Following are some important food allergy travel tips to help make traveling with food allergies easier:
Consider Your Destination
Where do you plan to travel to? Destination is just as important as getting there. Are you planning to travel within the Untied States or to another country?
Things to consider: Language barrier, proximity of hospitals and type of medical care you might expect to receive, food choices, whether you will stay in a hotel, with friends, or rent a house.
Choose Your Airline Wisely
Not all airlines are created equally. Some have food allergy policies in place and some do not. Some will work with you with advance notice and others won’t work with you at all.

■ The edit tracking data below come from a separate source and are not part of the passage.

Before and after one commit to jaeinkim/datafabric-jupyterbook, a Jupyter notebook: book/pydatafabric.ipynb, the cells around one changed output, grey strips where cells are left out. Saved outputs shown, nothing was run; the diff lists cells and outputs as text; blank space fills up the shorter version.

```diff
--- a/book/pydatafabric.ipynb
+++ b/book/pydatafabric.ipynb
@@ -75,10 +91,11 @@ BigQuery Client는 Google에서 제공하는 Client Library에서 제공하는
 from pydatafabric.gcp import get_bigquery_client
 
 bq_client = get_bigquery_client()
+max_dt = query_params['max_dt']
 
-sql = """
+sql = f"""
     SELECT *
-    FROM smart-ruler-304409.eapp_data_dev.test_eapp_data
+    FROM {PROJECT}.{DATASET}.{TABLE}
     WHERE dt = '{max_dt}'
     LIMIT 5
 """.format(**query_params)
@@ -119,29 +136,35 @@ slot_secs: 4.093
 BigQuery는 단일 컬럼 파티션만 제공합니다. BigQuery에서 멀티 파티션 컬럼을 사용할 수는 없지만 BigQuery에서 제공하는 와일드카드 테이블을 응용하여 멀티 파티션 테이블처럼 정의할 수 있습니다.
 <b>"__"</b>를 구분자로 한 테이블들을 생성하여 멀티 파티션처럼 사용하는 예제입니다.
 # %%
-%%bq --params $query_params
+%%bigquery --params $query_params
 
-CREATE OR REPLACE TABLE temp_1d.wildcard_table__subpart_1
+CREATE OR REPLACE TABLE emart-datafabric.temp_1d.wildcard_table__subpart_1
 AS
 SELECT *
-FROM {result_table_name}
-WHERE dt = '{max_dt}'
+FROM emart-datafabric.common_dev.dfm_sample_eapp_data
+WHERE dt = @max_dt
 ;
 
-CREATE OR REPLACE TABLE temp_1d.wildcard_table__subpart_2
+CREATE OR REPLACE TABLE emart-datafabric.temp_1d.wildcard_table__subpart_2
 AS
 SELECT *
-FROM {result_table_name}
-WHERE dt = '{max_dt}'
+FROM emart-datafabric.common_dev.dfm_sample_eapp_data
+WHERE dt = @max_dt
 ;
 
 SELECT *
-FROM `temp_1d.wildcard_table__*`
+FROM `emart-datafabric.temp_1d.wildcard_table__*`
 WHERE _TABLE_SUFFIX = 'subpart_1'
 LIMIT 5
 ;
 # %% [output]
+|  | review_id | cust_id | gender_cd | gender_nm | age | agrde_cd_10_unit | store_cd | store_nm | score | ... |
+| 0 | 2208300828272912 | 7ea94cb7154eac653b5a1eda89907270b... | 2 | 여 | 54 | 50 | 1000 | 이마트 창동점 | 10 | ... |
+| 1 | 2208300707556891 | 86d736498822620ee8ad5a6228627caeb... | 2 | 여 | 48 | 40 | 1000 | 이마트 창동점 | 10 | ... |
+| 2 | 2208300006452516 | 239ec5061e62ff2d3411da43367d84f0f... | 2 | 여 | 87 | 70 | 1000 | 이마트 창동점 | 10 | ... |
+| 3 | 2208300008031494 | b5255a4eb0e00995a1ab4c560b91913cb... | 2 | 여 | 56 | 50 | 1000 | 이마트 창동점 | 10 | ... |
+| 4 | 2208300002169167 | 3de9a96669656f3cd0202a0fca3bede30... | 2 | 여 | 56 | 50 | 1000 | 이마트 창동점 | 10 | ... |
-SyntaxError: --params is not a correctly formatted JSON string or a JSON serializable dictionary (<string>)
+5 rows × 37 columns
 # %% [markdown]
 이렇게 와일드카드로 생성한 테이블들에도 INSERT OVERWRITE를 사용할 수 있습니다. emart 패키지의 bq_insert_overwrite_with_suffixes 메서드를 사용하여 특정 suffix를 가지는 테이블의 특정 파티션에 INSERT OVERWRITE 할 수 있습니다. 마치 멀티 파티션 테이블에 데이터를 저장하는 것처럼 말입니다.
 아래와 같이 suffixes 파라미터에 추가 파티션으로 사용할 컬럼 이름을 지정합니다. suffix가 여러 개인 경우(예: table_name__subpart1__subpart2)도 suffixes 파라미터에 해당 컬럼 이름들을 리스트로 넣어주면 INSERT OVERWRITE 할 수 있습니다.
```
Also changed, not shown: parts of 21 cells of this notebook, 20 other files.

Things to consider: When and how thoroughly the plane is cleaned? Will they serve peanut (or other allergen) containing snacks? Will they agree to keep a allergen free buffer zone around you if necessary? Will they agree to make an in flight announcement if necessary? What is their protocol in the event of an in flight reaction?
Pack With Food Allergies in Mind
It’s important to have fun on your vacation. It’s even more important to remember to pack appropriately. Especially when dealing with food allergies.
Things to consider: Pack all emergency medication (EpiPens, Anti-histamines etc.). Consider getting a note from your doctor granting you permission to carry these medications on your flight. Get an extra prescription written in the event you need more medication while traveling. Pack your own allergy friendly foods or considering having some items shipped in advance. Consider renting a condo or house so that you can cook your own foods. Scope out restaurants ahead of time and do menu research to see which places fit best.
With a little advance planning – you can enjoy a great vacation regardless of your food allergies.